Collapsing demand for carbon products by the U.S. wouldn’t mean less global extraction of fossil fuels, as coal and petroleum supplies shift to energy-hungry countries like Vietnam, Nigeria, and China. And while these countries are developing their own carbon curtailment plans in earnest, any ambitious action is unlikely. China’s national cap-and-trade program is facing early implementation problems, leading to a proposed scaling back. Countries like Nigeria and Vietnam, which have seen astronomical growth in carbon emissions over the past twenty years, have little incentive or governmental prowess to curb carbon. With or without an international agreement in place, embracing a carbon tax or cap-and-trade system in the U.S. would be all cost and little benefit.
And, even if the proceeds went to renewable technologies, there’s little reason to believe that state-led investments would be all that effective. Government officials have already funneled close to $50 billion in taxpayer money to renewable companies, with disappointing results. This is hardly surprising, when, as the Washington Post notes, “$3.9 billion in federal grants and financing [from the Department of Energy] went to 21 companies backed by firms with connections to five Obama administration officials.”

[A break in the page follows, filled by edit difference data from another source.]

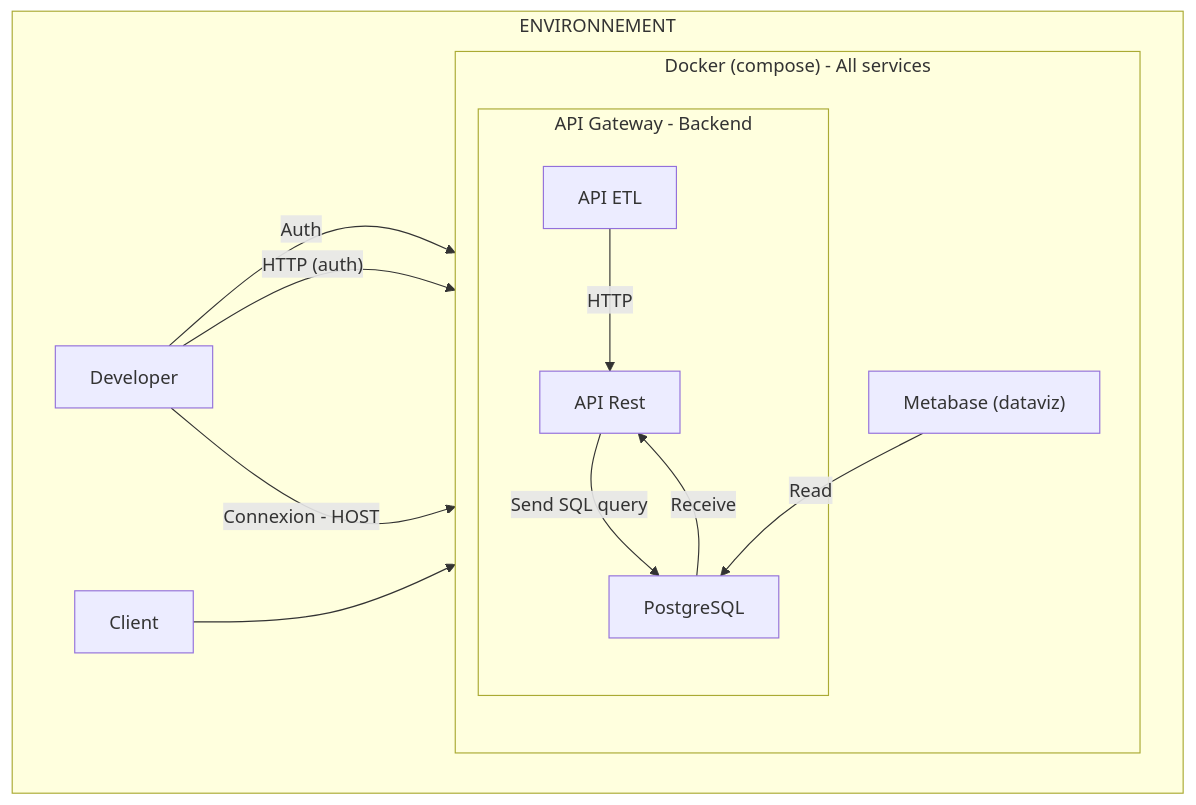
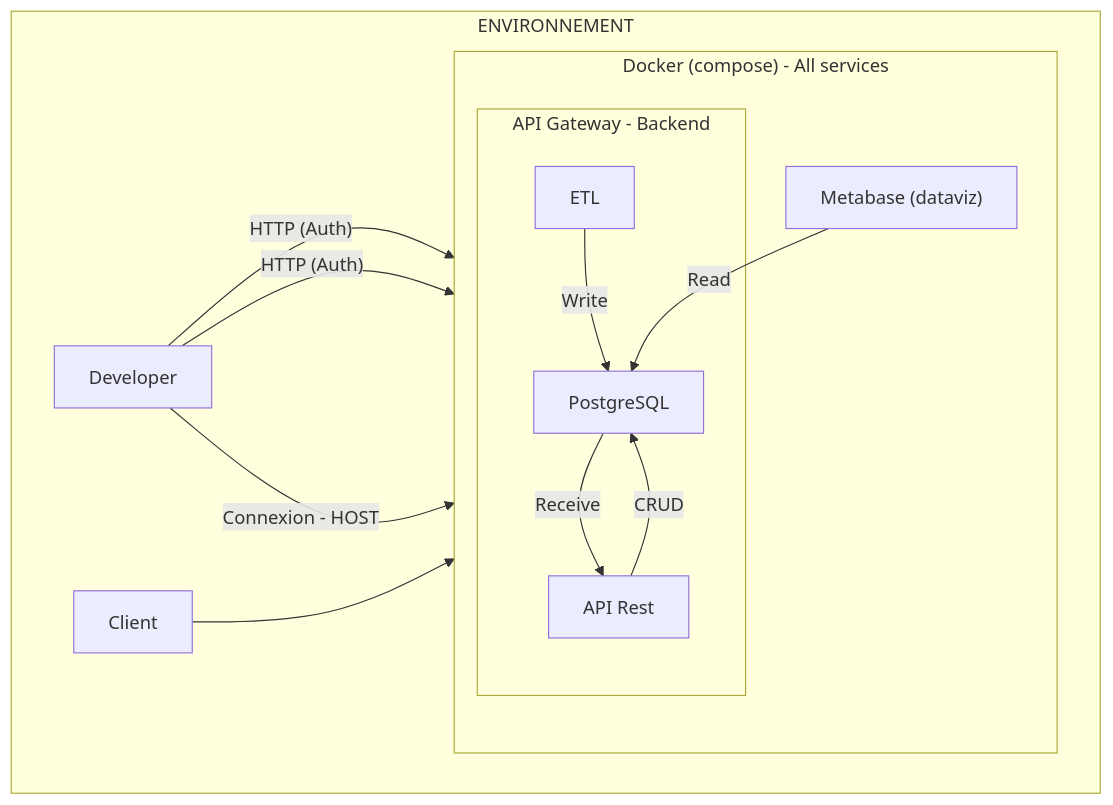
The first of 2 diagrams in README.md (Sam-rst/EPSI_B3_MSPR-Groupe_MATS), drawn with Mermaid before and after one commit. The commit also changed other lines of this file and 9 other files, not shown here.

````diff
--- a/README.md
+++ b/README.md
@@ -26,20 +26,20 @@
 ```mermaid
 graph TD;
     subgraph "ENVIRONNEMENT"
         subgraph "Docker (compose) - All services"
             direction TB
             subgraph "API Gateway - Backend"
-                ETL["API ETL"] -->|HTTP| API["API REST"]
-                API -->|Send SQL query| DB["PostgreSQL"]
+                ETL["ETL"] --> |Write| DB["PostgreSQL"]
+                API -->|CRUD| DB["PostgreSQL"]
                 DB -->|Receive| API["API Rest"]
             end
 
             Metabase["Metabase (dataviz)"] -->|Read| DB
         end
 
-        Dev["Developer"] -- Auth --> API
-        Dev -- HTTP (auth) --> ETL
+        Dev["Developer"] -- HTTP (Auth) --> API
+        Dev -- HTTP (Auth) --> ETL
         Dev -- Connexion - HOST --> DB
         Client["Client"] --> Metabase
     end
 ```
````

Rather than fleecing taxpayers, the United States can embrace free-market reforms that turbocharge economy and ecology. Tax reform, which will soon be up for consideration in Congress, is the right place to start. By all accounts, slashing corporate tax rates will bolster the economy and reassure businesses looking to make new investments. Researchers at the University of Illinois and the Nature Conservancy found that funding and manpower for conservation organizations are strongly tied to stock market performance. As society grows richer and richer, more funds will be available to fund ecological preservation and adaptation efforts.
Congress and state legislatures around the country should also consider privatizations across the power and utility sectors. Researchers at Indiana University and Texas A&M found that publicly-owned power plants, hospitals, and water utilities were 15-20 percent more likely to have violated federal air and water standards than their private counterparts. Unsurprisingly, government entities have less of an incentive to avoid the liability and PR mess that comes with pollution. With enough political will, privatization can be harnessed even further. Thousands of municipalities across the country own parking garages, or heavily subsidize parking in downtown districts. Setting an artificially low price for parking encourages congestion, leading to dizzying pileups and pollution galore. Across-the-board sell-offs would boost market pricing and discipline, in a win for taxpayers and the environment alike.

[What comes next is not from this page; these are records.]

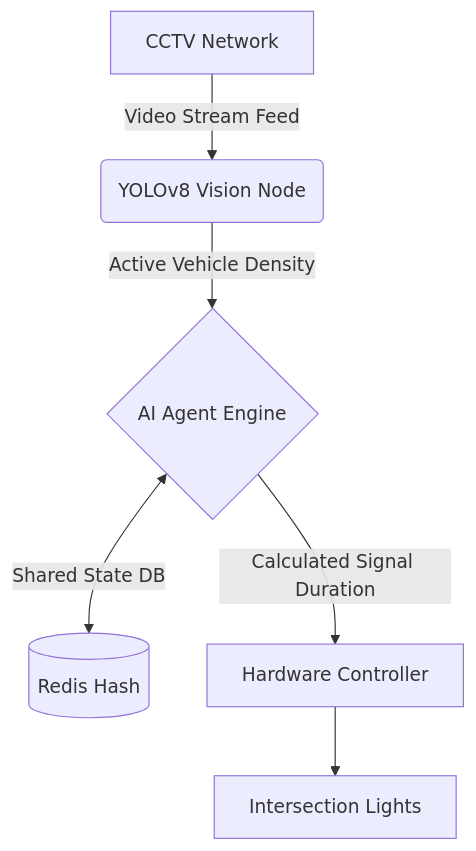
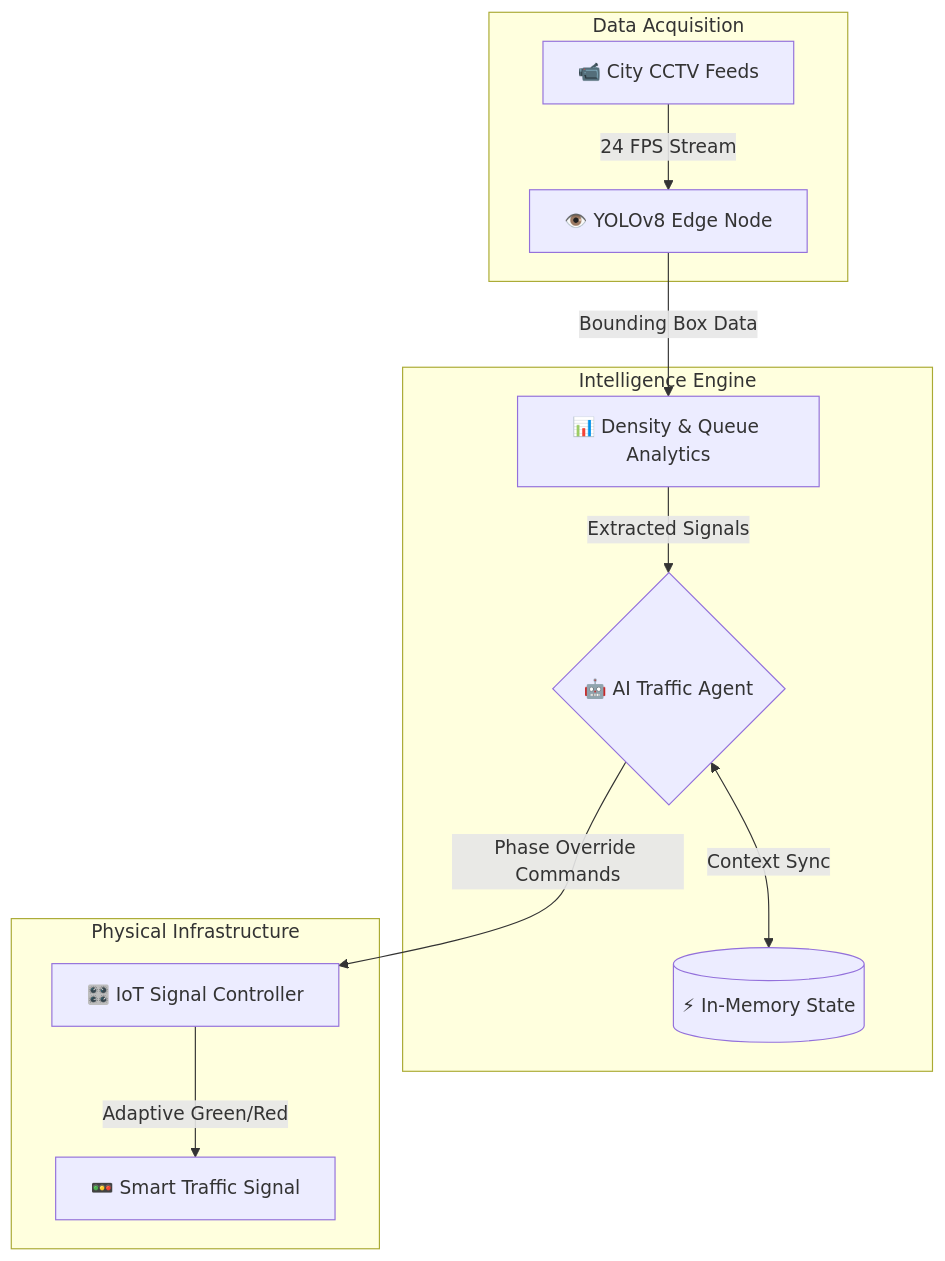
The first of 3 diagrams in README.md (vaishnavi-ctrl-jpg/SIGNAL-X), drawn with Mermaid before and after one commit. The commit also changed other lines of this file and 4 other files, not shown here.

Commit message:
chore: Update README with GCP deployment details, diagrams, and add server deployment files

````diff
--- a/README.md
+++ b/README.md
@@ -27,8 +27,20 @@
 ```mermaid
 graph TD
-    A[CCTV Network] -->|Video Stream Feed| B(YOLOv8 Vision Node)
-    B -->|Active Vehicle Density| C{AI Agent Engine}
-    C <-->|Shared State DB| D[(Redis Hash)]
-    C -->|Calculated Signal Duration| E[Hardware Controller]
-    E --> F[Intersection Lights]
+    %% Input Layer
+    subgraph Data Acquisition
+        CCTV[📹 City CCTV Feeds] -->|24 FPS Stream| YOLO[👁️ YOLOv8 Edge Node]
+    end
+
+    %% AI Processing Layer
+    subgraph Intelligence Engine
+        YOLO -->|Bounding Box Data| DensityMetrics[📊 Density & Queue Analytics]
+        DensityMetrics -->|Extracted Signals| Agent{🤖 AI Traffic Agent}
+        Agent <-->|Context Sync| Redis[(⚡ In-Memory State)]
+    end
+
+    %% Hardware Actuation
+    subgraph Physical Infrastructure
+        Agent -->|Phase Override Commands| IoT[🎛️ IoT Signal Controller]
+        IoT -->|Adaptive Green/Red| Signal[🚥 Smart Traffic Signal]
+    end
 ```
````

When privatization is not feasible, the government ought to reign in pollution by curbing wasteful projects. The Department of Defense’s (DOD) overproduction of jets and jeeps contributes to a massive carbon footprint, while contributing little to national defense. Of the 1,300 contaminated Superfund sites spread out across America, at least 900 are military-related. To crack down on the Pentagon’s waste, Congress must end the Overseas Contingency Operations (OCO) slush fund and reign in DoD earmarks. To find additional waste, Congress should comprehensively audit the Department’s operations. As one of the largest polluters in America, the federal government needs to clean up its own act.
While there’s no silver bullet to fix our ecological problems, a range of solutions can simultaneously help the planet and increase prosperity. National carbon pricing and/or permitting schemes are clumsy schemes that would result in widespread misery with little carbon abatement. Only through embracing market pricing and private property can we confront the environmental problems we face.